What the exercise asks:
Beneath this instruction is a block of data; output from it exactly the lines that run from the one containing "Before and after one commit to SkinnyRat/Cybersecurity, a" through the one containing "Also changed, not shown: tunnelling/tunnelling.md", inclusive.

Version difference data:
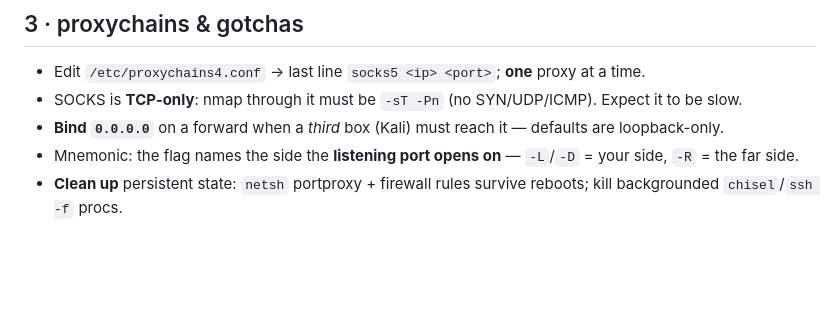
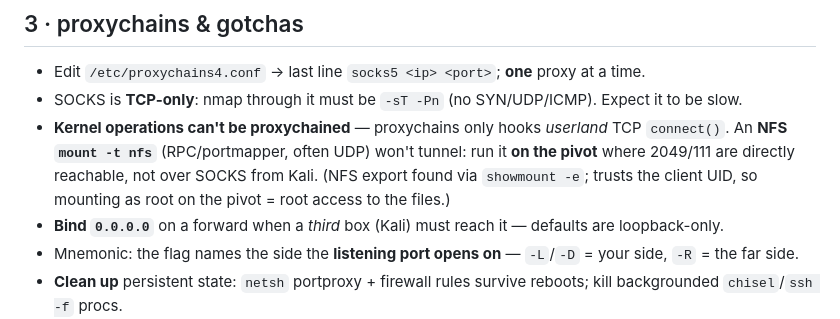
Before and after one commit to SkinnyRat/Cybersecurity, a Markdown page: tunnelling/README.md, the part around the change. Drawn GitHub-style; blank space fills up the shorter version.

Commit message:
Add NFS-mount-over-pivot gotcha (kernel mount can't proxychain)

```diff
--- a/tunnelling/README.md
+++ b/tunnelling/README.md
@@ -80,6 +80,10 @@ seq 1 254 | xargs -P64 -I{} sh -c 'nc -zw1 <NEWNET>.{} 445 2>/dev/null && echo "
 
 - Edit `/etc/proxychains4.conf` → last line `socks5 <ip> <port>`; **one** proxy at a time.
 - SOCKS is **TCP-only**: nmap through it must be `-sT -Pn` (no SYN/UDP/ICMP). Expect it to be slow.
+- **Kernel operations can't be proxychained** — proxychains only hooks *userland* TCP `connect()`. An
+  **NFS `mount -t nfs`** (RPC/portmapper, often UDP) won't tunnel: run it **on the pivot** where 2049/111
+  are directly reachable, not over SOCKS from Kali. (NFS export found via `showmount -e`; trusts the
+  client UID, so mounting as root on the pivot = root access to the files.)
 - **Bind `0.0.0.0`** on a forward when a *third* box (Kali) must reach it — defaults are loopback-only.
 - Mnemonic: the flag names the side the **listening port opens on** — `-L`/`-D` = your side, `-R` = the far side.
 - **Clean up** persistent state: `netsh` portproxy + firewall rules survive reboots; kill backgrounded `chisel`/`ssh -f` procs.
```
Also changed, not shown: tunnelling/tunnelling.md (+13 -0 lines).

---

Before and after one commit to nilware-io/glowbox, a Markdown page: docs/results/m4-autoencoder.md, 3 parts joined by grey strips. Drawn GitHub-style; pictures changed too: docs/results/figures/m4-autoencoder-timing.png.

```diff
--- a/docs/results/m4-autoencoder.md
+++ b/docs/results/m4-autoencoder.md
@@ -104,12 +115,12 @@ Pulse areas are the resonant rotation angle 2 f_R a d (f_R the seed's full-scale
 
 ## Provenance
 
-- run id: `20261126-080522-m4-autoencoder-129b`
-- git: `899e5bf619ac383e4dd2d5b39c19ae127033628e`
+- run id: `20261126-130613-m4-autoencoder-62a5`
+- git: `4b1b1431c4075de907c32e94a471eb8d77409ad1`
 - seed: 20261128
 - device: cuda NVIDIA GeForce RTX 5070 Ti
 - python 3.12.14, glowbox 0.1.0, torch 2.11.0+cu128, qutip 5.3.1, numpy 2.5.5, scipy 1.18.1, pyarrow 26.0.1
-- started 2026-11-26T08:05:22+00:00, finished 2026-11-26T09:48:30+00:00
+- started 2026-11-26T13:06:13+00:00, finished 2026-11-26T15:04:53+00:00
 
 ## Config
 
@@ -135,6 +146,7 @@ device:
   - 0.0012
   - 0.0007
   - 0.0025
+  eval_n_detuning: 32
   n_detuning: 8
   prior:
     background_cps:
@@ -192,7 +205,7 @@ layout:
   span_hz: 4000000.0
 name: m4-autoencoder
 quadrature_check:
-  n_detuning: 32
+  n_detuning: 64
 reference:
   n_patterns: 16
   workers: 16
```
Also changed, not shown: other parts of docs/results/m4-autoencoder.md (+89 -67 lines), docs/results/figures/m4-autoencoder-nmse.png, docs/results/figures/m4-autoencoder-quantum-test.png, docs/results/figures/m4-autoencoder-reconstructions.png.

--

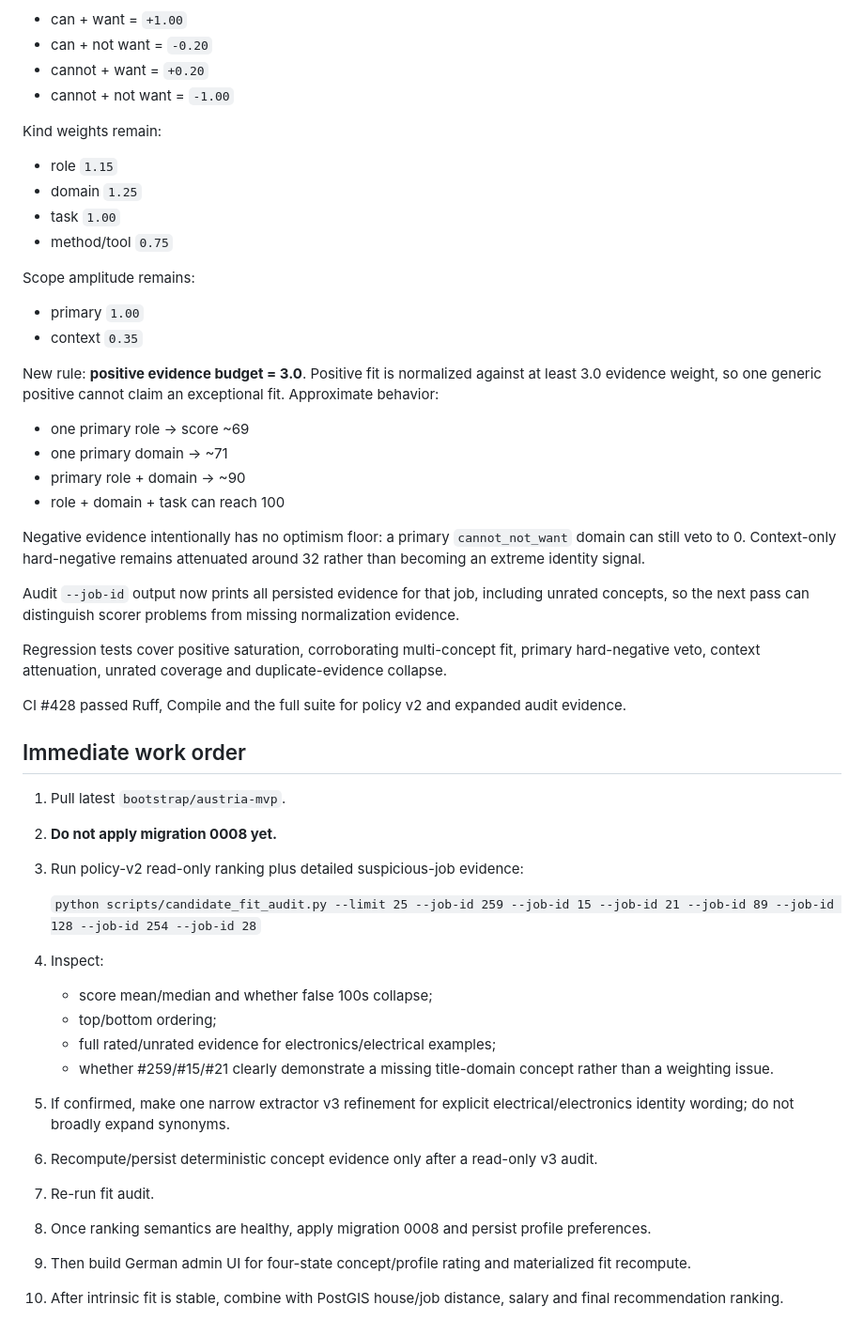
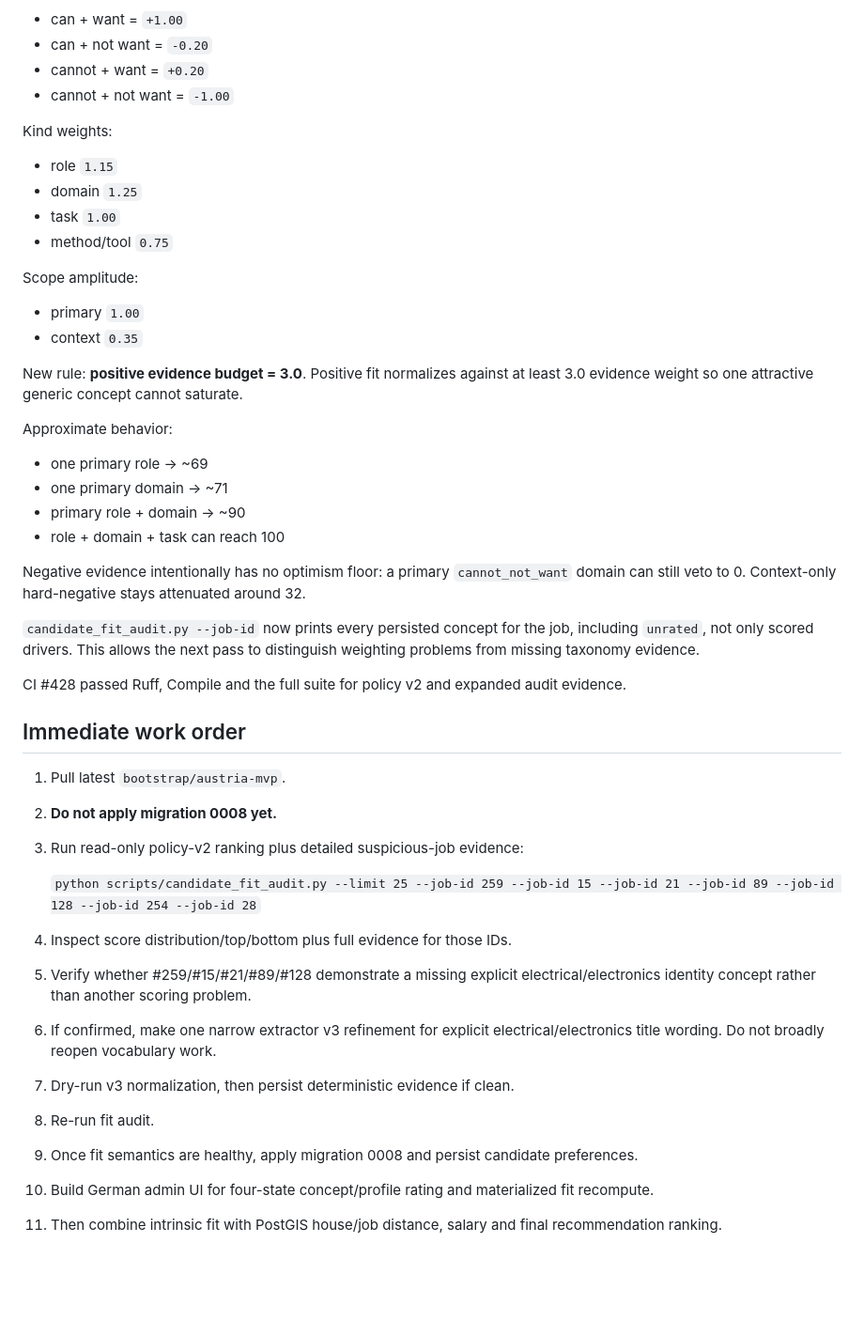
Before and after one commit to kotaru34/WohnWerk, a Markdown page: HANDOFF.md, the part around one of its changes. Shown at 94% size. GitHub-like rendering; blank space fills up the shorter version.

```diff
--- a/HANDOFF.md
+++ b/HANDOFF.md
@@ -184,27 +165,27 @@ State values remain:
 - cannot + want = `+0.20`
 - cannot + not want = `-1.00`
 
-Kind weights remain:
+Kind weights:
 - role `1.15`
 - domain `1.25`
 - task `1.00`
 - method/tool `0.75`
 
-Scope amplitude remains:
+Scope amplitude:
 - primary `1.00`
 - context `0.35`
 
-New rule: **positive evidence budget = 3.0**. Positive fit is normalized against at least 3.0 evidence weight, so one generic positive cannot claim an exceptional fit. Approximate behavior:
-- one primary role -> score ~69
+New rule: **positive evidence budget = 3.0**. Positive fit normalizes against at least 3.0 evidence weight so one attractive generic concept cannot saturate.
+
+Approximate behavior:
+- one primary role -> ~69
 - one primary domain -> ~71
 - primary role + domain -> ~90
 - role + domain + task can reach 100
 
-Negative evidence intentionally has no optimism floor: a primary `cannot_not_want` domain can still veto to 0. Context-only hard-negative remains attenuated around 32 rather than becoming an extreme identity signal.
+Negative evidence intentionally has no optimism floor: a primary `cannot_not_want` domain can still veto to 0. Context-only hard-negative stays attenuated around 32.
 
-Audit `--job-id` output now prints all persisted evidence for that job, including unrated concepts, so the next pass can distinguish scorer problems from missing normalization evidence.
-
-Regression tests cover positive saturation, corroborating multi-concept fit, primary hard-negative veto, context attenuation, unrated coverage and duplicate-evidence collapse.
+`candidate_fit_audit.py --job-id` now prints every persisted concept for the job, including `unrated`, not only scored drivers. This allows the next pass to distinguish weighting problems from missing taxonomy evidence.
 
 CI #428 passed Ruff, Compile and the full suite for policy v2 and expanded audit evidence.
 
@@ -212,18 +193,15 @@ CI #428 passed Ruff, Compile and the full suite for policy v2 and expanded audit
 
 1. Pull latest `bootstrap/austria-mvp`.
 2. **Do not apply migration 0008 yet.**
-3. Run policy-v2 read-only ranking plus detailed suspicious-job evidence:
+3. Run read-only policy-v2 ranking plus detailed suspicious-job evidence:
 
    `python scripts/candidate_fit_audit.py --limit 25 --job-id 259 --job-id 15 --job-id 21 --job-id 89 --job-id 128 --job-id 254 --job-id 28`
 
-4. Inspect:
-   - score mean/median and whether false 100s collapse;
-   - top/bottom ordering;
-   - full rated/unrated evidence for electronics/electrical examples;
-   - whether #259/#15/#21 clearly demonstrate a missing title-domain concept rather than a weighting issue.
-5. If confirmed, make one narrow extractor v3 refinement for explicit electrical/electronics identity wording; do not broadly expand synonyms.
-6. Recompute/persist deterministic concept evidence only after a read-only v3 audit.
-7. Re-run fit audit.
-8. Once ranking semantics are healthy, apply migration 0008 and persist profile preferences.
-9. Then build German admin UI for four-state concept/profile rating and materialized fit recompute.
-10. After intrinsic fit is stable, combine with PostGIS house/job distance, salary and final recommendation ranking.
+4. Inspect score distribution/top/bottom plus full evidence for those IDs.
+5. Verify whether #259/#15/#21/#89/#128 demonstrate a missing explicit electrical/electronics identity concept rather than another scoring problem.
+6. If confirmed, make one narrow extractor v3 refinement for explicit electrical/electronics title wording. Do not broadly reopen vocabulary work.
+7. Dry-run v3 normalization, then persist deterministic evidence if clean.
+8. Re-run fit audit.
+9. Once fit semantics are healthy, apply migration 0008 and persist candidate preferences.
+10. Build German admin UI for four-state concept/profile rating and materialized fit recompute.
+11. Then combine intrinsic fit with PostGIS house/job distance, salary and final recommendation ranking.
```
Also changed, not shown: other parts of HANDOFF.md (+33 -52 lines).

Answer to this exercise:
Before and after one commit to SkinnyRat/Cybersecurity, a Markdown page: tunnelling/README.md, the part around the change. Drawn GitHub-style; blank space fills up the shorter version.

Commit message:
Add NFS-mount-over-pivot gotcha (kernel mount can't proxychain)

```diff
--- a/tunnelling/README.md
+++ b/tunnelling/README.md
@@ -80,6 +80,10 @@ seq 1 254 | xargs -P64 -I{} sh -c 'nc -zw1 <NEWNET>.{} 445 2>/dev/null && echo "
 
 - Edit `/etc/proxychains4.conf` → last line `socks5 <ip> <port>`; **one** proxy at a time.
 - SOCKS is **TCP-only**: nmap through it must be `-sT -Pn` (no SYN/UDP/ICMP). Expect it to be slow.
+- **Kernel operations can't be proxychained** — proxychains only hooks *userland* TCP `connect()`. An
+  **NFS `mount -t nfs`** (RPC/portmapper, often UDP) won't tunnel: run it **on the pivot** where 2049/111
+  are directly reachable, not over SOCKS from Kali. (NFS export found via `showmount -e`; trusts the
+  client UID, so mounting as root on the pivot = root access to the files.)
 - **Bind `0.0.0.0`** on a forward when a *third* box (Kali) must reach it — defaults are loopback-only.
 - Mnemonic: the flag names the side the **listening port opens on** — `-L`/`-D` = your side, `-R` = the far side.
 - **Clean up** persistent state: `netsh` portproxy + firewall rules survive reboots; kill backgrounded `chisel`/`ssh -f` procs.
```
Also changed, not shown: tunnelling/tunnelling.md (+13 -0 lines).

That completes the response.